**Web page revision data**.

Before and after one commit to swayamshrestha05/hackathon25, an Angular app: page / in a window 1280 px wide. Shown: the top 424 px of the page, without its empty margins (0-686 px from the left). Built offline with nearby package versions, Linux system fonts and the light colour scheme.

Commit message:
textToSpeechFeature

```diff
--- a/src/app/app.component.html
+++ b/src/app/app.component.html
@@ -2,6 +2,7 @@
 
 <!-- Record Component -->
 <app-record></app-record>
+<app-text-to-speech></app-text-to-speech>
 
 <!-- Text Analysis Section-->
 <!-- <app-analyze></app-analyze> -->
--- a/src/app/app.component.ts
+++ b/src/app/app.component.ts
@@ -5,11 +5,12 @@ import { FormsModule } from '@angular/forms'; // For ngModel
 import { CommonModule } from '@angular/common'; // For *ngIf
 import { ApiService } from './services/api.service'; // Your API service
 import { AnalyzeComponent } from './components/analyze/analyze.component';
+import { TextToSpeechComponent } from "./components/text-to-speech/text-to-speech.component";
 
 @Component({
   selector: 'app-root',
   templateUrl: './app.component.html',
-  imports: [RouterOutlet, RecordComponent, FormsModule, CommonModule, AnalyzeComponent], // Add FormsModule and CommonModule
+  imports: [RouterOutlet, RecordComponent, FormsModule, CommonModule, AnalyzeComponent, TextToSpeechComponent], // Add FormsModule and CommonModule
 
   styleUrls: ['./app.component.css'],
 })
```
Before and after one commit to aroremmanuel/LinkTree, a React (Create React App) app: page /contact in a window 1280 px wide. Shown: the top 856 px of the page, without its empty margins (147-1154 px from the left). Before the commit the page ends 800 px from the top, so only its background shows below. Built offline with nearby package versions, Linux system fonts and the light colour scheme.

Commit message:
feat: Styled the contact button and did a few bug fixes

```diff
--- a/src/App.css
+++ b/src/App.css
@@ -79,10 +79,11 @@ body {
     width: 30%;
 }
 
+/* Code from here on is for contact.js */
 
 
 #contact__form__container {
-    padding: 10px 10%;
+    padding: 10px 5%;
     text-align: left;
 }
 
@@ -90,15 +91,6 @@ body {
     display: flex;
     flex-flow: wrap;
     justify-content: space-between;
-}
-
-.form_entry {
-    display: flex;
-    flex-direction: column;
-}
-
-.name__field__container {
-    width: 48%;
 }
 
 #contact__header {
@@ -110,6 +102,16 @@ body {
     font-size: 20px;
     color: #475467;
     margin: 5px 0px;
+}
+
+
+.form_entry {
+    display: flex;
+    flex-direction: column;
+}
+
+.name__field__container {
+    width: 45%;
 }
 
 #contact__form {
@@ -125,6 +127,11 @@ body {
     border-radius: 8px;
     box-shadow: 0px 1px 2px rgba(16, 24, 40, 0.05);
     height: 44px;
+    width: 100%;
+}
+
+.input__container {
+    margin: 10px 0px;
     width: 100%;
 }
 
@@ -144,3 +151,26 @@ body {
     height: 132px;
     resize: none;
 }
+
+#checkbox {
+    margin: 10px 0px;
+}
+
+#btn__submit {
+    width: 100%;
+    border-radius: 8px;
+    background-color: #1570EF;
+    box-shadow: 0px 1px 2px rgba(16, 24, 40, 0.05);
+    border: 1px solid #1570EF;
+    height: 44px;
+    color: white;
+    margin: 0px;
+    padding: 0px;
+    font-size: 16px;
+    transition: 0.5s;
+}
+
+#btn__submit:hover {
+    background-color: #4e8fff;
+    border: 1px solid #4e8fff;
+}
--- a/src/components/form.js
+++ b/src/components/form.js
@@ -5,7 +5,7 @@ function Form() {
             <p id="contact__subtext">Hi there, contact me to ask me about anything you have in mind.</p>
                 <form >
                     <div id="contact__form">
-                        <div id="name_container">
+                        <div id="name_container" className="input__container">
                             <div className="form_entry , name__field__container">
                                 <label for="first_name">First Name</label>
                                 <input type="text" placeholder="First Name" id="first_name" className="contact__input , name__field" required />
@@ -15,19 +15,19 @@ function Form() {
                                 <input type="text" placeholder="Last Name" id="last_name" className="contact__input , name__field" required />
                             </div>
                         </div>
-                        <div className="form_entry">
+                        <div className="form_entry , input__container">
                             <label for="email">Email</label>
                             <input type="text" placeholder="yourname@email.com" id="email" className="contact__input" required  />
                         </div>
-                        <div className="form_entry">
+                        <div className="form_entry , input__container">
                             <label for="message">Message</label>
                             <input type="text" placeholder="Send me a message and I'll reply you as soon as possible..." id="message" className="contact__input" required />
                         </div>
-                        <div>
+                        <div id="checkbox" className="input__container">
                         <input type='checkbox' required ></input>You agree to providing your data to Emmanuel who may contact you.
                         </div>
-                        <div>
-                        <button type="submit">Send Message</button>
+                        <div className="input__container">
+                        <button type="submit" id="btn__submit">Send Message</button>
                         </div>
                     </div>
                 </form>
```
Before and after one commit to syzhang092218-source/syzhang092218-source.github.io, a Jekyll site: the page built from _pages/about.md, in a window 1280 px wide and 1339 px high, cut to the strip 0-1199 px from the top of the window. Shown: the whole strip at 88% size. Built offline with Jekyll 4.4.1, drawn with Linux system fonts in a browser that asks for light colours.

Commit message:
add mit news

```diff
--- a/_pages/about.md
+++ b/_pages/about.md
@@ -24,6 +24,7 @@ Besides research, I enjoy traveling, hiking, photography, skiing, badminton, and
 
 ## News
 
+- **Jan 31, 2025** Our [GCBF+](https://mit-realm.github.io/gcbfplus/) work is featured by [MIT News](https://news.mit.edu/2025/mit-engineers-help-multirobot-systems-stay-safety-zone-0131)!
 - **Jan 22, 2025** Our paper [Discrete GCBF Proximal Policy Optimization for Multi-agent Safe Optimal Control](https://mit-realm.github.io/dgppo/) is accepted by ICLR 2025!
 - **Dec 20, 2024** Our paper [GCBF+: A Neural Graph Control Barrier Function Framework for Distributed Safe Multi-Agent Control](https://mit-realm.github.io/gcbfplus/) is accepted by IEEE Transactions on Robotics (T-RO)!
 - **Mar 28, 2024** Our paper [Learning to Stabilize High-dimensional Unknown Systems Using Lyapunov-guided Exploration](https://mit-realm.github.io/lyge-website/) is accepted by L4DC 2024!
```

**WHAT TO WORK ON**. Write out all of the entries above, exactly and in full.

**THE ANSWER**.
Before and after one commit to swayamshrestha05/hackathon25, an Angular app: page / in a window 1280 px wide. Shown: the top 424 px of the page, without its empty margins (0-686 px from the left). Built offline with nearby package versions, Linux system fonts and the light colour scheme.

Commit message:
textToSpeechFeature

```diff
--- a/src/app/app.component.html
+++ b/src/app/app.component.html
@@ -2,6 +2,7 @@
 
 <!-- Record Component -->
 <app-record></app-record>
+<app-text-to-speech></app-text-to-speech>
 
 <!-- Text Analysis Section-->
 <!-- <app-analyze></app-analyze> -->
--- a/src/app/app.component.ts
+++ b/src/app/app.component.ts
@@ -5,11 +5,12 @@ import { FormsModule } from '@angular/forms'; // For ngModel
 import { CommonModule } from '@angular/common'; // For *ngIf
 import { ApiService } from './services/api.service'; // Your API service
 import { AnalyzeComponent } from './components/analyze/analyze.component';
+import { TextToSpeechComponent } from "./components/text-to-speech/text-to-speech.component";
 
 @Component({
   selector: 'app-root',
   templateUrl: './app.component.html',
-  imports: [RouterOutlet, RecordComponent, FormsModule, CommonModule, AnalyzeComponent], // Add FormsModule and CommonModule
+  imports: [RouterOutlet, RecordComponent, FormsModule, CommonModule, AnalyzeComponent, TextToSpeechComponent], // Add FormsModule and CommonModule
 
   styleUrls: ['./app.component.css'],
 })
```
Before and after one commit to aroremmanuel/LinkTree, a React (Create React App) app: page /contact in a window 1280 px wide. Shown: the top 856 px of the page, without its empty margins (147-1154 px from the left). Before the commit the page ends 800 px from the top, so only its background shows below. Built offline with nearby package versions, Linux system fonts and the light colour scheme.

Commit message:
feat: Styled the contact button and did a few bug fixes

```diff
--- a/src/App.css
+++ b/src/App.css
@@ -79,10 +79,11 @@ body {
     width: 30%;
 }
 
+/* Code from here on is for contact.js */
 
 
 #contact__form__container {
-    padding: 10px 10%;
+    padding: 10px 5%;
     text-align: left;
 }
 
@@ -90,15 +91,6 @@ body {
     display: flex;
     flex-flow: wrap;
     justify-content: space-between;
-}
-
-.form_entry {
-    display: flex;
-    flex-direction: column;
-}
-
-.name__field__container {
-    width: 48%;
 }
 
 #contact__header {
@@ -110,6 +102,16 @@ body {
     font-size: 20px;
     color: #475467;
     margin: 5px 0px;
+}
+
+
+.form_entry {
+    display: flex;
+    flex-direction: column;
+}
+
+.name__field__container {
+    width: 45%;
 }
 
 #contact__form {
@@ -125,6 +127,11 @@ body {
     border-radius: 8px;
     box-shadow: 0px 1px 2px rgba(16, 24, 40, 0.05);
     height: 44px;
+    width: 100%;
+}
+
+.input__container {
+    margin: 10px 0px;
     width: 100%;
 }
 
@@ -144,3 +151,26 @@ body {
     height: 132px;
     resize: none;
 }
+
+#checkbox {
+    margin: 10px 0px;
+}
+
+#btn__submit {
+    width: 100%;
+    border-radius: 8px;
+    background-color: #1570EF;
+    box-shadow: 0px 1px 2px rgba(16, 24, 40, 0.05);
+    border: 1px solid #1570EF;
+    height: 44px;
+    color: white;
+    margin: 0px;
+    padding: 0px;
+    font-size: 16px;
+    transition: 0.5s;
+}
+
+#btn__submit:hover {
+    background-color: #4e8fff;
+    border: 1px solid #4e8fff;
+}
--- a/src/components/form.js
+++ b/src/components/form.js
@@ -5,7 +5,7 @@ function Form() {
             <p id="contact__subtext">Hi there, contact me to ask me about anything you have in mind.</p>
                 <form >
                     <div id="contact__form">
-                        <div id="name_container">
+                        <div id="name_container" className="input__container">
                             <div className="form_entry , name__field__container">
                                 <label for="first_name">First Name</label>
                                 <input type="text" placeholder="First Name" id="first_name" className="contact__input , name__field" required />
@@ -15,19 +15,19 @@ function Form() {
                                 <input type="text" placeholder="Last Name" id="last_name" className="contact__input , name__field" required />
                             </div>
                         </div>
-                        <div className="form_entry">
+                        <div className="form_entry , input__container">
                             <label for="email">Email</label>
                             <input type="text" placeholder="yourname@email.com" id="email" className="contact__input" required  />
                         </div>
-                        <div className="form_entry">
+                        <div className="form_entry , input__container">
                             <label for="message">Message</label>
                             <input type="text" placeholder="Send me a message and I'll reply you as soon as possible..." id="message" className="contact__input" required />
                         </div>
-                        <div>
+                        <div id="checkbox" className="input__container">
                         <input type='checkbox' required ></input>You agree to providing your data to Emmanuel who may contact you.
                         </div>
-                        <div>
-                        <button type="submit">Send Message</button>
+                        <div className="input__container">
+                        <button type="submit" id="btn__submit">Send Message</button>
                         </div>
                     </div>
                 </form>
```
Before and after one commit to syzhang092218-source/syzhang092218-source.github.io, a Jekyll site: the page built from _pages/about.md, in a window 1280 px wide and 1339 px high, cut to the strip 0-1199 px from the top of the window. Shown: the whole strip at 88% size. Built offline with Jekyll 4.4.1, drawn with Linux system fonts in a browser that asks for light colours.

Commit message:
add mit news

```diff
--- a/_pages/about.md
+++ b/_pages/about.md
@@ -24,6 +24,7 @@ Besides research, I enjoy traveling, hiking, photography, skiing, badminton, and
 
 ## News
 
+- **Jan 31, 2025** Our [GCBF+](https://mit-realm.github.io/gcbfplus/) work is featured by [MIT News](https://news.mit.edu/2025/mit-engineers-help-multirobot-systems-stay-safety-zone-0131)!
 - **Jan 22, 2025** Our paper [Discrete GCBF Proximal Policy Optimization for Multi-agent Safe Optimal Control](https://mit-realm.github.io/dgppo/) is accepted by ICLR 2025!
 - **Dec 20, 2024** Our paper [GCBF+: A Neural Graph Control Barrier Function Framework for Distributed Safe Multi-Agent Control](https://mit-realm.github.io/gcbfplus/) is accepted by IEEE Transactions on Robotics (T-RO)!
 - **Mar 28, 2024** Our paper [Learning to Stabilize High-dimensional Unknown Systems Using Lyapunov-guided Exploration](https://mit-realm.github.io/lyge-website/) is accepted by L4DC 2024!
```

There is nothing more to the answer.